Wednesday, August 26, 2009

"The Ear, the Eye, and the Arm" by Nancy Farmer

Summary: In a futuristic Zimbabwe, the General’s children, Tendai, Rita, and Kuda, feel stifled by their father’s overprotective and demanding parenting. In search of adventure, the children leave their family home one day and find themselves kidnapped and thrown into darker and poorer parts of the country. The General enlists the help of three strange detectives, the Ear, the Eye, and the Arm, to help rescue his children.

Musings: I appreciated the unique locale of this novel, which is rare to find in YA novels (at least those I’ve read). Although set in a futuristic society (for example, machines magically create food you want, a la Star Trek), the story takes place in Zimbabwe and incorporates many Zimbabwean traditions and customs in the book. Farmer is a white American, but she lived in Zimbabwe for a number of years, so there’s a sense that the book has at least some truth to that society.

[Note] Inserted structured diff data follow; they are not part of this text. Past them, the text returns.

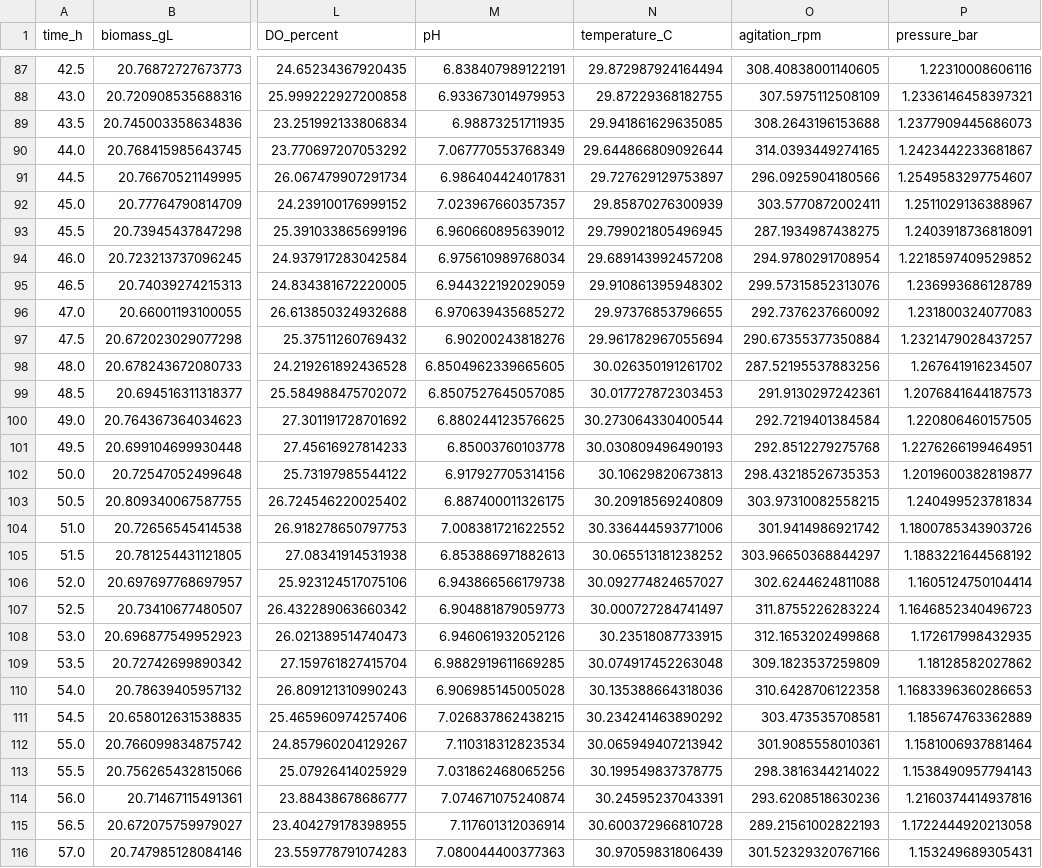
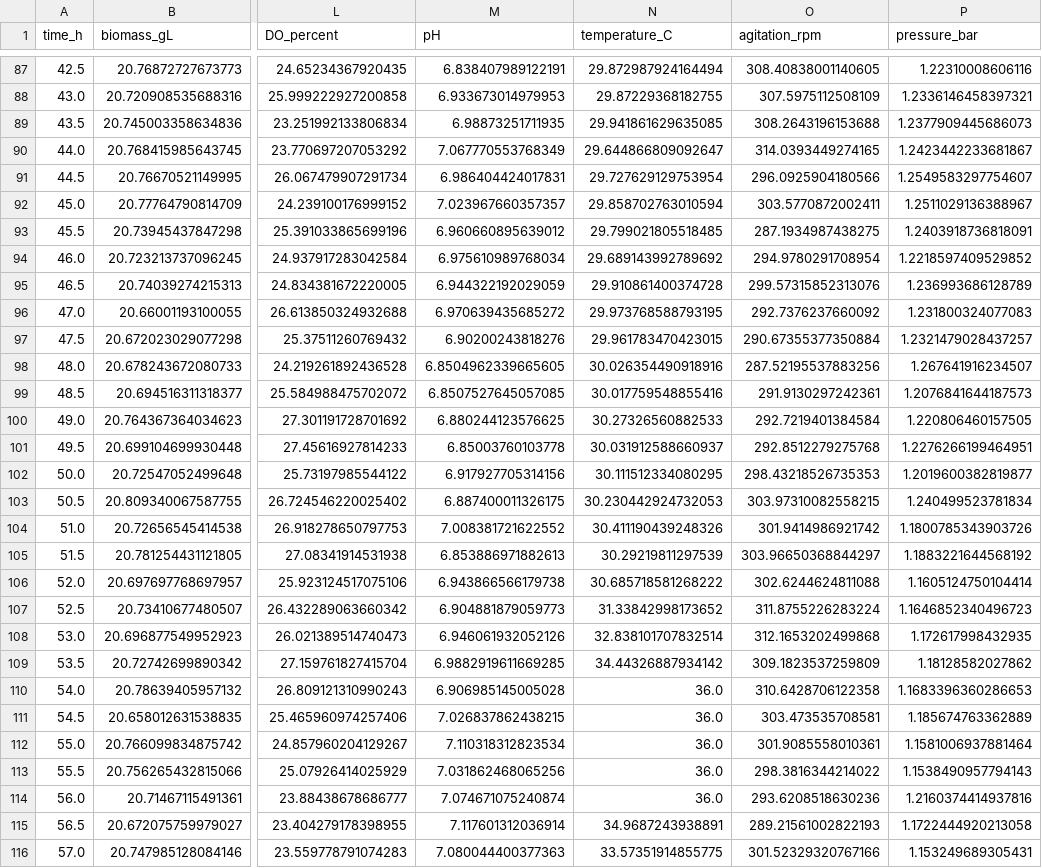
Before and after one commit to kaarlo-kinnunen/bioprocess-kinetic-analyzer, a CSV file: data/sample_run.csv, drawn as a sheet; only a part is shown, gaps mark what is left out; the diff covers the shown part only; the diff names each change by its address in the sheet, - before the commit and + after, or states it on an @@ line.

Commit message:
Add PDF report builder and CLI, fix temperature excursion in sample data

```diff
--- a/data/sample_run.csv
+++ b/data/sample_run.csv
-N90 (temperature_C): 29.644866809092644
+N90 (temperature_C): 29.644866809092647
-N91 (temperature_C): 29.727629129753897
+N91 (temperature_C): 29.727629129753954
-N92 (temperature_C): 29.85870276300939
+N92 (temperature_C): 29.858702763010594
-N93 (temperature_C): 29.799021805496945
+N93 (temperature_C): 29.799021805518485
-N94 (temperature_C): 29.689143992457208
+N94 (temperature_C): 29.689143992789692
-N95 (temperature_C): 29.910861395948302
+N95 (temperature_C): 29.910861400374728
-N96 (temperature_C): 29.97376853796655
+N96 (temperature_C): 29.973768588793195
-N97 (temperature_C): 29.961782967055694
+N97 (temperature_C): 29.961783470423015
-N98 (temperature_C): 30.026350191261702
+N98 (temperature_C): 30.026354490918916
-N99 (temperature_C): 30.017727872303453
+N99 (temperature_C): 30.017759548855416
-N100 (temperature_C): 30.273064330400544
+N100 (temperature_C): 30.27326560882533
-N101 (temperature_C): 30.030809496490193
+N101 (temperature_C): 30.031912588660937
-N102 (temperature_C): 30.10629820673813
+N102 (temperature_C): 30.111512334080295
-N103 (temperature_C): 30.20918569240809
+N103 (temperature_C): 30.230442924732053
-N104 (temperature_C): 30.336444593771006
+N104 (temperature_C): 30.411190439248326
-N105 (temperature_C): 30.065513181238252
+N105 (temperature_C): 30.29219811297539
-N106 (temperature_C): 30.092774824657027
+N106 (temperature_C): 30.685718581268222
-N107 (temperature_C): 30.000727284741497
+N107 (temperature_C): 31.33842998173652
-N108 (temperature_C): 30.23518087733915
+N108 (temperature_C): 32.838101707832514
-N109 (temperature_C): 30.074917452263048
+N109 (temperature_C): 34.44326887934142
-N110 (temperature_C): 30.135388664318036
+N110 (temperature_C): 36.0
-N111 (temperature_C): 30.234241463890292
+N111 (temperature_C): 36.0
-N112 (temperature_C): 30.065949407213942
+N112 (temperature_C): 36.0
-N113 (temperature_C): 30.199549837378775
+N113 (temperature_C): 36.0
-N114 (temperature_C): 30.24595237043391
+N114 (temperature_C): 36.0
-N115 (temperature_C): 30.600372966810728
+N115 (temperature_C): 34.9687243938891
-N116 (temperature_C): 30.97059831806439
+N116 (temperature_C): 33.57351914855775
```
Also changed, not shown: 18 edited cells elsewhere in this file, 3 other files.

I found the book, though, a bit disjointed. I couldn’t quite piece together the society Farmer had created nor did I feel especially connected to the characters. At first, I thought it was because the book was designed for a much younger audience (perhaps late elementary/early middle school years), but I’m not sure that’s the case as there was some more serious subject matter later in the novel.

Perhaps it was because the odyssey of the children felt slapped together rather than following a real journey pattern. The children travel from strange place to strange place, just a step ahead of those searching for them, but nothing seemed to actually happen.

I was most confused by the trio of detectives. In my mind, they were some of the worst detectives ever created. Although possessing strange powers, they were completely inept. I would have written them off as buffoons, but the novel had the other characters react to them in a way that seemed to portray them as admirable and competent. I was unsure what impression Farmer wanted us to have of the men.

The book has some good messages about there being positive qualities in each person, although that message is not fully explored. All ends are happily wrapped up by the end of the novel, despite some serious issues being mentioned, but not explored (for example, cultural traditions vs. modern moralities).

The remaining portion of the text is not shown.